• Task data
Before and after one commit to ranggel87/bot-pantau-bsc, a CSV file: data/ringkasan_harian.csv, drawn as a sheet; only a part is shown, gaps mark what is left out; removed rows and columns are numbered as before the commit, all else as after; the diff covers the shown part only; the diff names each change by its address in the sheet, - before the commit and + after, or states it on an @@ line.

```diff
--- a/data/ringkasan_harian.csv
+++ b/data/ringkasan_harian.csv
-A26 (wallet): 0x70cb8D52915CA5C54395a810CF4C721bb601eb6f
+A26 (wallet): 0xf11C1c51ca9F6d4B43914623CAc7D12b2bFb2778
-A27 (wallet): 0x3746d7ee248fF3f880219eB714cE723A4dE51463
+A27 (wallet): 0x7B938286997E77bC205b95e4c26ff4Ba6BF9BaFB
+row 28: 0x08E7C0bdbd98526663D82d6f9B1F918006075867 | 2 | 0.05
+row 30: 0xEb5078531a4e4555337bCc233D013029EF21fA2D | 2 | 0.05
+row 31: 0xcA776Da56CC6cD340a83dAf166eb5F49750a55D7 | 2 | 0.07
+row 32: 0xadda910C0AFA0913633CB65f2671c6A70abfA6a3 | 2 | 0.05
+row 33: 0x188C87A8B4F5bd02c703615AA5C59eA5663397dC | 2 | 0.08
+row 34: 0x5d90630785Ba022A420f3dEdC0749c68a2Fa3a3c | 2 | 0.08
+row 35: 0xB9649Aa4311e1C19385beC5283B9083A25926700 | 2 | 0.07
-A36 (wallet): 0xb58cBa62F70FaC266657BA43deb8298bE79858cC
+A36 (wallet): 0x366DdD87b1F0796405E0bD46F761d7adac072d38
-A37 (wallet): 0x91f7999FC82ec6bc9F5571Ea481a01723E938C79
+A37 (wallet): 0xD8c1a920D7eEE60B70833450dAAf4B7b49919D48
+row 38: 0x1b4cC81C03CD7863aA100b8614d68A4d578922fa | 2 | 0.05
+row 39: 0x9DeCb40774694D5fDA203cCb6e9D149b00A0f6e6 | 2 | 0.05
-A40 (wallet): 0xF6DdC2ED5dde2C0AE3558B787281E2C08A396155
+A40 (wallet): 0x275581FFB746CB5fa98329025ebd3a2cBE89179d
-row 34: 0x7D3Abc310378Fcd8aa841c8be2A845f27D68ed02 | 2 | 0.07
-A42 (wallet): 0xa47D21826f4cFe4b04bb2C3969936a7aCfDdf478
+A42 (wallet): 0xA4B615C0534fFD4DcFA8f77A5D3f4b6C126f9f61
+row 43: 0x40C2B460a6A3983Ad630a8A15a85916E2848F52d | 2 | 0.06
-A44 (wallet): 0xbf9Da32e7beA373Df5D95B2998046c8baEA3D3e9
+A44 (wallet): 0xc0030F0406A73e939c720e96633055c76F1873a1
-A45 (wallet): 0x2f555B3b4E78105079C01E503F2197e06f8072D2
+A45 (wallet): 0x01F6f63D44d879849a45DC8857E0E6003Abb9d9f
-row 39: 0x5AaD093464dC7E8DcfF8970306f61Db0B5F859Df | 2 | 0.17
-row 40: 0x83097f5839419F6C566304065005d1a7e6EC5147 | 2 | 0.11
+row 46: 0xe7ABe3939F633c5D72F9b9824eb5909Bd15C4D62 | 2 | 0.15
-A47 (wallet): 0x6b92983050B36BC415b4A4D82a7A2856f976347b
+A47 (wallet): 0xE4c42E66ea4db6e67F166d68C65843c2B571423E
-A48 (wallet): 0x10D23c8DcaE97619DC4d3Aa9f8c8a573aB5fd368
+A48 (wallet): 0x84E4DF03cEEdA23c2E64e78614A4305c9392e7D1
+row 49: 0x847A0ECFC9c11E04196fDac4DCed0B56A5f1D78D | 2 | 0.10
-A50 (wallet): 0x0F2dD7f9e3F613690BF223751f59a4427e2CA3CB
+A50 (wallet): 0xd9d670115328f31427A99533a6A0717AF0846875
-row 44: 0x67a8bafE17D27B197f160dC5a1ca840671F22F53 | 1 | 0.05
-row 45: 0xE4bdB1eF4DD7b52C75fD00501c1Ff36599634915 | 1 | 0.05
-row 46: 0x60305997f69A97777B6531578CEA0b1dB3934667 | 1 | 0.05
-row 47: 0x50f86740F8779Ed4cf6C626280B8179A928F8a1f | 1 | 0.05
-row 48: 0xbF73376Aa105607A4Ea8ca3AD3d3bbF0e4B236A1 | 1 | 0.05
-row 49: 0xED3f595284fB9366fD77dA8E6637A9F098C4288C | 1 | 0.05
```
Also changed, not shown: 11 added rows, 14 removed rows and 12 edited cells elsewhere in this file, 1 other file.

• Work to complete
Reproduce the data exactly, altering nothing.

• Answer box
Before and after one commit to ranggel87/bot-pantau-bsc, a CSV file: data/ringkasan_harian.csv, drawn as a sheet; only a part is shown, gaps mark what is left out; removed rows and columns are numbered as before the commit, all else as after; the diff covers the shown part only; the diff names each change by its address in the sheet, - before the commit and + after, or states it on an @@ line.

```diff
--- a/data/ringkasan_harian.csv
+++ b/data/ringkasan_harian.csv
-A26 (wallet): 0x70cb8D52915CA5C54395a810CF4C721bb601eb6f
+A26 (wallet): 0xf11C1c51ca9F6d4B43914623CAc7D12b2bFb2778
-A27 (wallet): 0x3746d7ee248fF3f880219eB714cE723A4dE51463
+A27 (wallet): 0x7B938286997E77bC205b95e4c26ff4Ba6BF9BaFB
+row 28: 0x08E7C0bdbd98526663D82d6f9B1F918006075867 | 2 | 0.05
+row 30: 0xEb5078531a4e4555337bCc233D013029EF21fA2D | 2 | 0.05
+row 31: 0xcA776Da56CC6cD340a83dAf166eb5F49750a55D7 | 2 | 0.07
+row 32: 0xadda910C0AFA0913633CB65f2671c6A70abfA6a3 | 2 | 0.05
+row 33: 0x188C87A8B4F5bd02c703615AA5C59eA5663397dC | 2 | 0.08
+row 34: 0x5d90630785Ba022A420f3dEdC0749c68a2Fa3a3c | 2 | 0.08
+row 35: 0xB9649Aa4311e1C19385beC5283B9083A25926700 | 2 | 0.07
-A36 (wallet): 0xb58cBa62F70FaC266657BA43deb8298bE79858cC
+A36 (wallet): 0x366DdD87b1F0796405E0bD46F761d7adac072d38
-A37 (wallet): 0x91f7999FC82ec6bc9F5571Ea481a01723E938C79
+A37 (wallet): 0xD8c1a920D7eEE60B70833450dAAf4B7b49919D48
+row 38: 0x1b4cC81C03CD7863aA100b8614d68A4d578922fa | 2 | 0.05
+row 39: 0x9DeCb40774694D5fDA203cCb6e9D149b00A0f6e6 | 2 | 0.05
-A40 (wallet): 0xF6DdC2ED5dde2C0AE3558B787281E2C08A396155
+A40 (wallet): 0x275581FFB746CB5fa98329025ebd3a2cBE89179d
-row 34: 0x7D3Abc310378Fcd8aa841c8be2A845f27D68ed02 | 2 | 0.07
-A42 (wallet): 0xa47D21826f4cFe4b04bb2C3969936a7aCfDdf478
+A42 (wallet): 0xA4B615C0534fFD4DcFA8f77A5D3f4b6C126f9f61
+row 43: 0x40C2B460a6A3983Ad630a8A15a85916E2848F52d | 2 | 0.06
-A44 (wallet): 0xbf9Da32e7beA373Df5D95B2998046c8baEA3D3e9
+A44 (wallet): 0xc0030F0406A73e939c720e96633055c76F1873a1
-A45 (wallet): 0x2f555B3b4E78105079C01E503F2197e06f8072D2
+A45 (wallet): 0x01F6f63D44d879849a45DC8857E0E6003Abb9d9f
-row 39: 0x5AaD093464dC7E8DcfF8970306f61Db0B5F859Df | 2 | 0.17
-row 40: 0x83097f5839419F6C566304065005d1a7e6EC5147 | 2 | 0.11
+row 46: 0xe7ABe3939F633c5D72F9b9824eb5909Bd15C4D62 | 2 | 0.15
-A47 (wallet): 0x6b92983050B36BC415b4A4D82a7A2856f976347b
+A47 (wallet): 0xE4c42E66ea4db6e67F166d68C65843c2B571423E
-A48 (wallet): 0x10D23c8DcaE97619DC4d3Aa9f8c8a573aB5fd368
+A48 (wallet): 0x84E4DF03cEEdA23c2E64e78614A4305c9392e7D1
+row 49: 0x847A0ECFC9c11E04196fDac4DCed0B56A5f1D78D | 2 | 0.10
-A50 (wallet): 0x0F2dD7f9e3F613690BF223751f59a4427e2CA3CB
+A50 (wallet): 0xd9d670115328f31427A99533a6A0717AF0846875
-row 44: 0x67a8bafE17D27B197f160dC5a1ca840671F22F53 | 1 | 0.05
-row 45: 0xE4bdB1eF4DD7b52C75fD00501c1Ff36599634915 | 1 | 0.05
-row 46: 0x60305997f69A97777B6531578CEA0b1dB3934667 | 1 | 0.05
-row 47: 0x50f86740F8779Ed4cf6C626280B8179A928F8a1f | 1 | 0.05
-row 48: 0xbF73376Aa105607A4Ea8ca3AD3d3bbF0e4B236A1 | 1 | 0.05
-row 49: 0xED3f595284fB9366fD77dA8E6637A9F098C4288C | 1 | 0.05
```
Also changed, not shown: 11 added rows, 14 removed rows and 12 edited cells elsewhere in this file, 1 other file.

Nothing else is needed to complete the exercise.